The type uintptr_t represents a value guaranteed to be large enough to hold a pointer, but treats the pointers as integers. Write a function that takes in two pointers to adjacent elements in an array and computes the sizeof the elements in the array. In other words, if I call your function(&iarray[0], &iarray[1]) you should tell me that integers are four bytes. But if I call your function(&darray[0], &darray[1]), you should tell me that doubles are 8 bytes (you might not know the name of the types).

Write me down

If P is a pointer to a type T and i is an index, what is the difference between &P[i] and P + i?

Next, answer all the problems in ExerciseP and then check your answers here. If you are still having difficulty, review this.

Laying out items in memory

Now, let's dig a bit more deeply into precisely how values larger than a byte are laid out in memory. Examine the source code to iexperiment.c, and then build and run it. The value stored in i, 0x89ABCDEF, occupies four bytes; what are the addresses of those four bytes? Which address contains the most significant digits of the value?

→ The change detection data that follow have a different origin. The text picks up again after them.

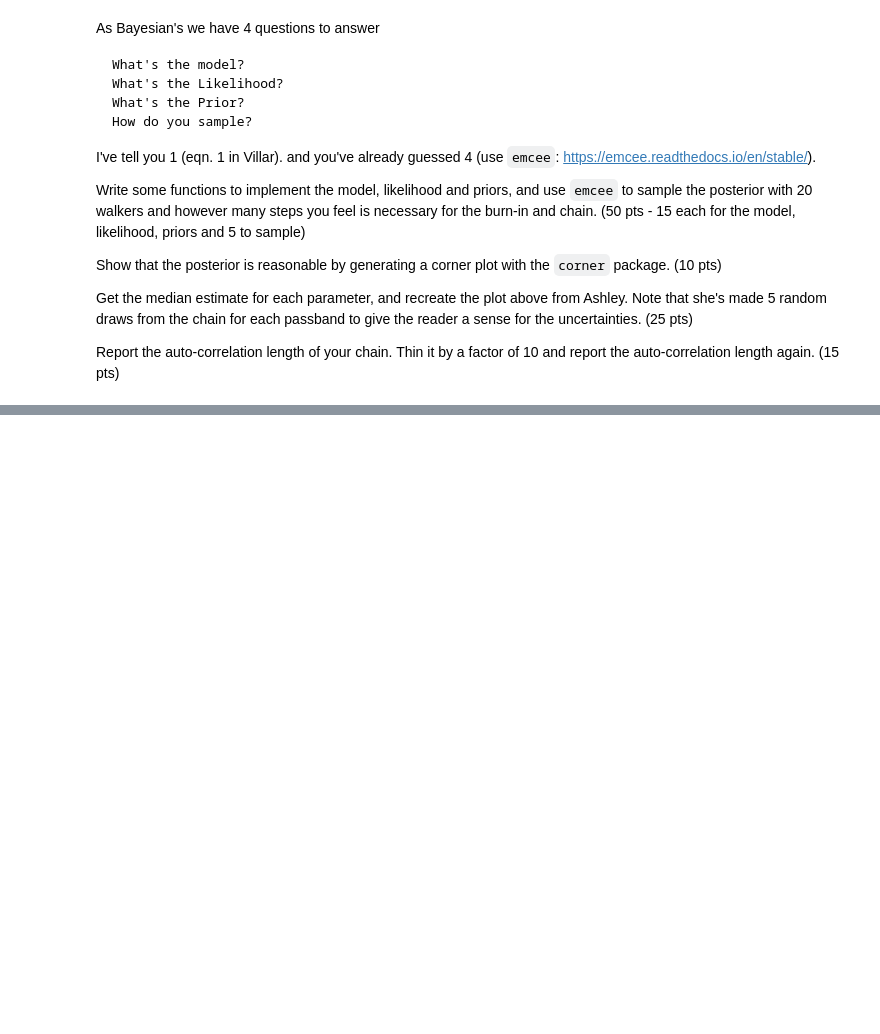
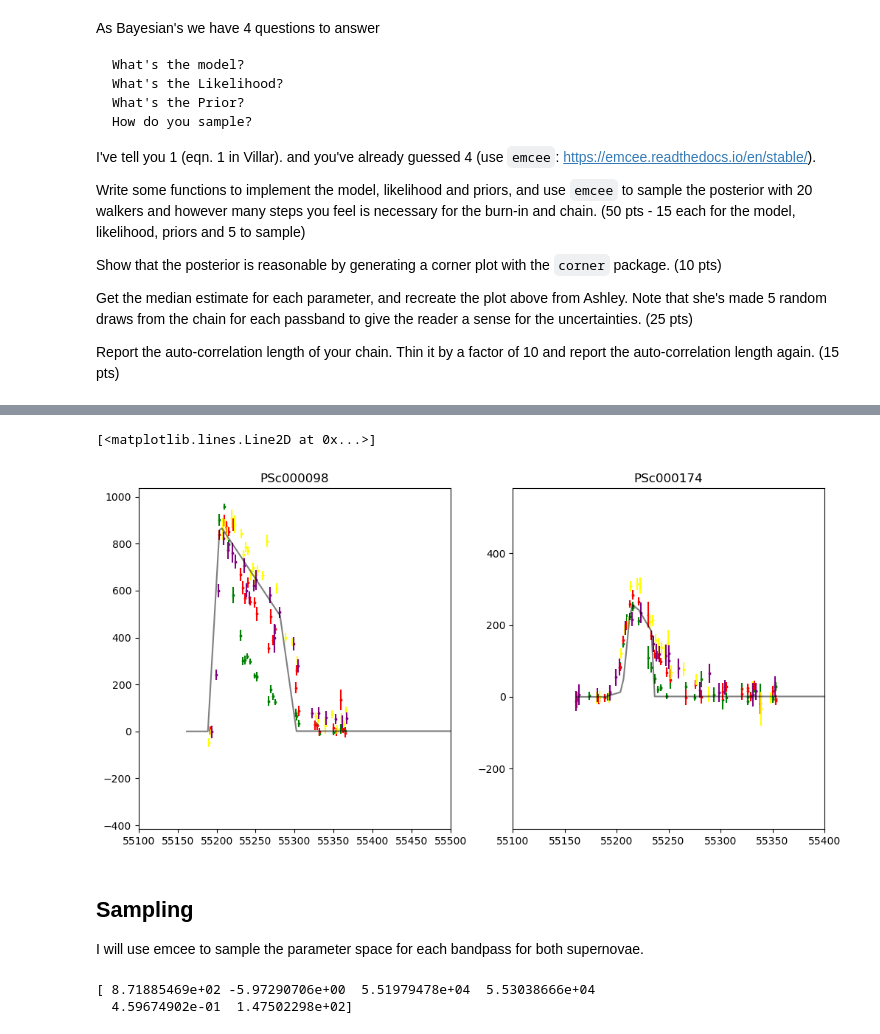
Before and after one commit to gnarayan/ast596_2023_Spring, a Jupyter notebook: homework/HaillePerkins/03/hw03.ipynb, the cells around one changed output, grey strips where cells are left out. Saved outputs shown, nothing was run; the diff lists cells and outputs as text; code cells hidden in the pictures; blank space fills up the shorter version.

```diff
--- a/homework/HaillePerkins/03/hw03.ipynb
+++ b/homework/HaillePerkins/03/hw03.ipynb
@@ -43,0 +220,37 @@ Report the auto-correlation length of your chain. Thin it by a factor of 10 and
+# %%
+# plotting my guesses
+fig = plt.figure(figsize=(12,6))
+ax1 = fig.add_subplot(121)
+ax2 = fig.add_subplot(122)
+
+colors = ['g', 'r', 'yellow', 'purple']
+guess_98 = [900, -5, 55200, 55300, 1, 2]
+guess_174 = [300, -5, 55210, 55235, 2, 250]
+
+# psc98
+for i, band in enumerate(psc_98bands):
+    ax1.set_title("PSc000098")
+    ax1.scatter(band['MJD'], band['FLUXCAL'],s=3, c=colors[i])
+    ax1.errorbar(band['MJD'], band['FLUXCAL'], band['FLUXCALERR'], linestyle='None', c=colors[i])
+    ax1.set_xlim(55100, 55500)
+tmin, tmax = ax1.get_xlim()
+tarr = np.arange(tmin, tmax+1,1)
+ax1.plot(t, model(guess_98, t), c='black', alpha=0.5)
+
+# psc174
+for i, band in enumerate(psc_174bands):
+    ax2.set_title("PSc000174")
+    ax2.scatter(band['MJD'], band['FLUXCAL'],s=3, c=colors[i])
+    ax2.errorbar(band['MJD'], band['FLUXCAL'], band['FLUXCALERR'], linestyle='None', c=colors[i])
+    ax2.set_xlim(55100, 55400)
+
+tmin, tmax = ax2.get_xlim()
+tarr = np.arange(tmin, tmax+1,1)
+ax2.plot(t, model(guess_174, t), c='black', alpha=0.5)
+# %% [output]
+[<matplotlib.lines.Line2D at 0x...>]
+[figure, added]
+# %% [markdown]
+## Sampling
+
+I will use emcee to sample the parameter space for each bandpass for both supernovae.
@@ -43,0 +280,9 @@ Report the auto-correlation length of your chain. Thin it by a factor of 10 and
+# %%
+samples = sampler.get_chain(flat=True)
+#samples = np.transpose(samples)
+#for chain in samples:
+    #print(np.median(chain))
+print(np.percentile(samples, 50, axis=0))
+# %% [output]
+[ 8.71885469e+02 -5.97290706e+00  5.51979478e+04  5.53038666e+04
+  4.59674902e-01  1.47502298e+02]
```
Also changed, not shown: parts of 19 cells of this notebook.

A machine uses a big endian representation if the most significant bits of a multi-byte value reside in the first byte of the value (i.e., the one with the lowest address).
A machine uses a little endian representation if the least significant bits of a multi-byte value reside in the byte with the first byte of the value (i.e., the one with the lowest address).

Write me down

Is the CS50 appliance a big endian or a little endian machine?

Next, look at the program layout.c.

Explain the printout.

Then edit the program, placing the s structure into the midst of the character array and assigning some distinct values to the fields. What does the hexdump reveal this time? Was there anything unusual? Can you come up with an explanation for what you observed? You will find it informative to print out the size of the structure (rather than the size of the character array).

Now experiment with the contents and ordering of the structure s; try placing a variety of different types in the structure and rearrange the fields in different orders. In particular, create fields of different sizes and see what happens when you rearrange them. Experiment enough so that you can derive a set of rules or how structures are allocated in memory. Write your rules down.

Next, do the same thing you did experimenting with struct s to experiment with the u union.

Write me down

Based on what you observed, state how you believe structs and unions are laid out in C.

Summing Up

  • The machine does not ascribe any interpretation to the values it stores; it doesn't know if something is intended to be an integer, a character, part of a structure, etc. It is the programming language constructs that give data its meaning.